Splitting his time between urban and rural life, I photographed Marcus on his estate in Portugal, a tranquil spot surrounded by acres of forest.

Where did you grow up?

I was born in Montréal, Québec Canada. Father of veterinary surgeon, mother a gorgeous housekeeper.

How was your childhood?

I had wonderful parents. Privileged, well-off and an absolute terror of an older brother. We moved around a lot so I was always starting at new schools. There was a stretch from grade 3 to 9 where I actually had stability and three friends that I hung with. Other than that, school was absolute hell.

Do you think there’s anything about being bullied, it being hell that sort of makes you…

Stronger? What doesn’t break you make it stronger? No, I think I could’ve done without it. I don’t think I needed to know how unique and different I was by constantly being bullied for it. I think I could’ve figured that one out without it being smashed in my face. I guess, it did make me stronger, but it got pretty intense. I was taken out of school for it. I remember my father marching me out of school to a psychiatrist because they were afraid I was going get my ribs broken.

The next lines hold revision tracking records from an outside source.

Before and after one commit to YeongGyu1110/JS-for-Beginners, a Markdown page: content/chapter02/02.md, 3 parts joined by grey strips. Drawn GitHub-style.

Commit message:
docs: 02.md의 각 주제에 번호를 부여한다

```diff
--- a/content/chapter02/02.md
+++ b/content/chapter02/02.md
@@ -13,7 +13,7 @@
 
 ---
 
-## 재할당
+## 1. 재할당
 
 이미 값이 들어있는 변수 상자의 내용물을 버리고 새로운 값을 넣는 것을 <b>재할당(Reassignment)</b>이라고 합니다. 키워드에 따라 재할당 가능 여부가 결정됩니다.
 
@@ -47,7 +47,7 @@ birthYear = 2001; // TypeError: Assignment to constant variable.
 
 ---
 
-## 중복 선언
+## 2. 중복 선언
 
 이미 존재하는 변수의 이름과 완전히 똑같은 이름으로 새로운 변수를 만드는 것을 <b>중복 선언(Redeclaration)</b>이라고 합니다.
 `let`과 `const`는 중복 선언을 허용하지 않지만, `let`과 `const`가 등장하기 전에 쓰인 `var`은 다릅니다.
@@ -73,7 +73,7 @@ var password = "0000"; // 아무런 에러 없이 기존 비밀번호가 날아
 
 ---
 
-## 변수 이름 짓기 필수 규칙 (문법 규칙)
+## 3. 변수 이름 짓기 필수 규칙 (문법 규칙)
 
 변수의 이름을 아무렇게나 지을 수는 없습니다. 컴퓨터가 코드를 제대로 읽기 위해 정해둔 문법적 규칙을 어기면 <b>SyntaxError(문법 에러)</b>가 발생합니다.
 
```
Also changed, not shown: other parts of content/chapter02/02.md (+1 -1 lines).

What did you want to be as a child?

I didn’t have any goal. I knew I wanted to be an artist of some sort. I was actually suicidal at 15 because I thought there was no future. Luckily my mother was clairvoyant about it and she came home to find me overdosed on sleeping pills. She left the hairdressers with curlers still in her hair to come and find me. I never saw myself as an adult, but now I’m stuck!

Were you supported as a creative young person?

Absolutely. My father never expected me to be a doctor and my mother used to paint and sing. They always assumed I was going to be an artist and they were very encouraging. I knew I’d go to art school – I didn’t have to fight to not be a lawyer.

Did you always know it would be photography?

I didn’t even know what photography was. I went to École des Beaux-Arts, as a fine arts major. Within a year the Dean of the school introduced photography, animation and film — so it took a course in each of those, in fact it went from painting forward. With painting I realized I was impressionistic, and didn’t have the skills to do detail – and when I realized detail was a big issue, I thought why in hell would I spend so much time and energy learning to do detail when I can capture it in a photograph. So I shifted.

Later, at the San Francisco Art Institute — where I went for film, I switched to photography, even though I was an honour student as a painter and actually won the award painting out of my class that year, which was awarded by the teacher who was also a successful artist. He kept encouraging me to stay and paint. I was the only photographer at the institute that would turn up to photography class covered in charcoal. I’ve always approached photography as an alternative artistic medium and I never thought of photography as commercial. I never wanted to work for Newsweek or be a Playboy centerfold photographer. The only magazine that interested me was Interview, but that was an Andy thing.

That period of time it all sounds so organic and natural. Did you consciously talk about work, creating, shoot ideas or did it just flow?

Nothing was pre-conceieved. This was a time for me when my trust fund was cut and I had to get a job so Robert Mapplethorpe and Sam Wagshaft, who had the largest photography collection in the world, hired me. I never discussed things with Robert in detail, unless I had to assist him on a rare occasion on location, for example when we shot Truman Capote at the UN. Working with Sam was amazing as all of a sudden all the slides that were flashing in front of me while I was at Univerisity were sitting in my hards. The Penn’s, the Steiglitz, the Avedon’s. I had to organize then with little filing cards and be placed in a flat drawer. That was a very privideged position.

How did that influence your own work?

It gave me a sophistication. A reference as to where things came from. My inspiration always came from painting and not photography although I always love Sanders and Penn. It was truly Rembrant and Modigliani that impressed me, their use of light.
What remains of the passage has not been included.